Barbie has been a controversial figure since her inception. Before Barbie, little girls played with dolls that looked like babies. These dolls encouraged nurturing, mothering instincts. But then along came Barbie, a doll that had been “sexualized” with large breasts and hips, a distinctly adult doll that inspired little girls to dream about their own futures, to project their own aspirations.
I played with Barbies as a little girl. In fact, in a family of 4 sisters, we easily had over 100 Barbies between us. Probably over 200. Sometimes we’d get gifted 2 or 3 of the exact same, which was never a problem at all: “Twins!” we’d squeal gleefully.
Despite her figure, Barbie has always been somewhat of a feminist figure, albeit one based on conspicuous consumption. She held jobs that real life women were still dreaming about. She wasn’t saddled with kids. She drove her own car and owned her own home, independently, without the help of Ken, who was little more than another accessory. But no matter how many astronaut Barbies existed, she was still tall, blonde, blue-eyed, thin, with impossible, top-heavy measurements. Sleepover Barbie came with a scale permanently stuck at 110lbs and a diet book that simply said “Don’t eat.” Needless to say, real-life feminists could never quite embrace her, even as their own daughters flocked to toy stores to buy her up.
My sisters loved to play “family” but I had zero interest in play-acting motherhood. I was born this way: there was never a time when I didn’t know myself to be a childfree kind of gal. So Barbie was it for me. Barbie had the life I imagined for myself – a fabulous wardrobe, a cute convertible, a handsome boyfriend, a serious profession. The only problem was, she didn’t look a thing like me.
Tiny Shoulders, Rethinking Barbie documents the 2016 launch of a line of different-sized Barbies, including tall, petite, and curvy. Curvy Barbie has a thicker waist and no thigh gap. It seems like a no-brainer now, but for the people working at Mattel, it was ulcer-inducing times. Would feminists finally be appeased? Would they be derided for waiting too long? Would children embrace a “fat” Barbie, one that didn’t fit into the outfits they might already own? They were anxious to steer the narrative but were wise enough to know that social media would own them – and that a Time cover story would largely dictate her early adoption or lack thereof.
I would have embraced a thicker Barbie had she existed when I was a kid. Heck, I just checked out the catalog right now to see if the Curvy line includes one with pink hair and lots of tattoos (it doesn’t). Representations matters.

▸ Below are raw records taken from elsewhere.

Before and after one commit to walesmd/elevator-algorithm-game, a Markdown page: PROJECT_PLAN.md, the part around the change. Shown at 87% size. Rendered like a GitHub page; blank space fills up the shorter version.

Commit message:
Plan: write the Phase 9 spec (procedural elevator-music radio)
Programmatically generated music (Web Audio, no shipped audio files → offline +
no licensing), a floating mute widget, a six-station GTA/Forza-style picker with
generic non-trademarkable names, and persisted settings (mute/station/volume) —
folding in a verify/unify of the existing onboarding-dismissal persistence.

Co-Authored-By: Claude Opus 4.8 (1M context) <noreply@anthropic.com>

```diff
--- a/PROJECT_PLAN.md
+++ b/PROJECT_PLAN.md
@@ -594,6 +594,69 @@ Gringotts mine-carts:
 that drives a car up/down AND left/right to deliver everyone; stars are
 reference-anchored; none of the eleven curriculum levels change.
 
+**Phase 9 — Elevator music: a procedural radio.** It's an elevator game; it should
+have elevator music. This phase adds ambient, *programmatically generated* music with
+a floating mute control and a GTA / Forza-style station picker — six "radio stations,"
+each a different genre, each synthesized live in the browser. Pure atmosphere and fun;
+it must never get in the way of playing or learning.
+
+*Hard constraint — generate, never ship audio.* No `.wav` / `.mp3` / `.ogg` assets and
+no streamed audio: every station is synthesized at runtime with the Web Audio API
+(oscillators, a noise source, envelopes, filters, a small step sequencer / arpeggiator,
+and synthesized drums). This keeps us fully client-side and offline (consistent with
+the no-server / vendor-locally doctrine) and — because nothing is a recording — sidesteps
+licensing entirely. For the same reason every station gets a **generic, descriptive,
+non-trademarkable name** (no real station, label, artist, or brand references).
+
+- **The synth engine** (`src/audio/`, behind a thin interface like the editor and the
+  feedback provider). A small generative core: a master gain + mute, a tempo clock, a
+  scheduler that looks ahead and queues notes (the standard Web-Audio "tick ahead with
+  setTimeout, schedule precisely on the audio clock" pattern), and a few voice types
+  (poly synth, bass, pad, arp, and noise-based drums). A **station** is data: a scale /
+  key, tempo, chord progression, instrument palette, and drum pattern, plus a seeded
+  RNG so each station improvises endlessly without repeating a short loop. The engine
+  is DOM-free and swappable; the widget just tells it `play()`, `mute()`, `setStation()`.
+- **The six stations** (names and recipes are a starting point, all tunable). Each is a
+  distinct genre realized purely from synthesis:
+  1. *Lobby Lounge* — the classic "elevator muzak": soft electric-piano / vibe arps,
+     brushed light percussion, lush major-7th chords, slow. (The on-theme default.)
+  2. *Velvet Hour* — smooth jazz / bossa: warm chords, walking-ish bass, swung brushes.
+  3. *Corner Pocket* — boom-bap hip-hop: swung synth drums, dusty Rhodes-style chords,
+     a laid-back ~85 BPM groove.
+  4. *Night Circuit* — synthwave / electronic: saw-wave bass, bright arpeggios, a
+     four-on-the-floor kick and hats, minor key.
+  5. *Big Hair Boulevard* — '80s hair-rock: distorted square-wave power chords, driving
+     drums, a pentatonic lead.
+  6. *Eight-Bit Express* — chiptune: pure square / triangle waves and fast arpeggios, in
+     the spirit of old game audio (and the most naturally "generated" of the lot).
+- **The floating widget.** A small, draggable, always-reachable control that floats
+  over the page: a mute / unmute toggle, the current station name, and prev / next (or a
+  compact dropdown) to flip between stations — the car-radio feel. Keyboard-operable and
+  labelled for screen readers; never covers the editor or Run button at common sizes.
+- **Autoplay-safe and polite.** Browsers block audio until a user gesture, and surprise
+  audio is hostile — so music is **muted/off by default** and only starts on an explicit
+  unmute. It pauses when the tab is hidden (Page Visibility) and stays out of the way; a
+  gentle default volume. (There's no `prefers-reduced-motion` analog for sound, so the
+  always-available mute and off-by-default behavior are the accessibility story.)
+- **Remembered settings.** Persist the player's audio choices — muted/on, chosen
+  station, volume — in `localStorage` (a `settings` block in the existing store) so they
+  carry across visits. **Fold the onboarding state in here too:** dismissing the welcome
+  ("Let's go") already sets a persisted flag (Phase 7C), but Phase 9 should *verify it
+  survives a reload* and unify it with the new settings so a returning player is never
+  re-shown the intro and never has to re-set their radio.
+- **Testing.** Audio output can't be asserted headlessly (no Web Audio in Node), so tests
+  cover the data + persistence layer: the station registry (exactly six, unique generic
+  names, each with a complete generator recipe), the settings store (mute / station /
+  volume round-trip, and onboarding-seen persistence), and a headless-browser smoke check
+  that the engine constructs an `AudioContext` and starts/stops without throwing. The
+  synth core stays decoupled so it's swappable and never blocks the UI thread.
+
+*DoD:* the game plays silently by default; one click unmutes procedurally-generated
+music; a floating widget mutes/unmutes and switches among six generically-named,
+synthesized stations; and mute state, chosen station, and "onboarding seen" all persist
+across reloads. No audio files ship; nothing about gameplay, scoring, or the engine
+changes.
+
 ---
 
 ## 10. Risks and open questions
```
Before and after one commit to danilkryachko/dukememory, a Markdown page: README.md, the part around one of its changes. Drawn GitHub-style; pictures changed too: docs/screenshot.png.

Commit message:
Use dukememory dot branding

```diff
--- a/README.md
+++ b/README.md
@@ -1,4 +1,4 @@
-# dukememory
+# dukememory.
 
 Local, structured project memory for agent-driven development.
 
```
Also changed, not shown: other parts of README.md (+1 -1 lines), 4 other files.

Barbie has never been just a toy. She’s an icon, with a place in our culture. Even Gloria Steinem has a thing or two to say about her in this doc. Director Andrea Nevins looks at Barbie’s reinvention from every angle, seemingly missing nothing. This is a moment in time worth documenting, and she has. And it also turns the tables on Barbie’s critics. Yes, this move was probably long overdue, but seeing things from the business side makes us realize what a gutsy move this truly was, with possible million dollar repercussions. Barbie will always have it just a little tougher than most if not all of her fellow toys just by virtue of who she is, what she represents, and what we project on to her. People are keen to find fault. Today she reflects a greater diversity – not every body, and not every ethnicity, but progress is progress – and not only is that worth applauding, I also think it deserves the careful consideration granted by Nevins and crew.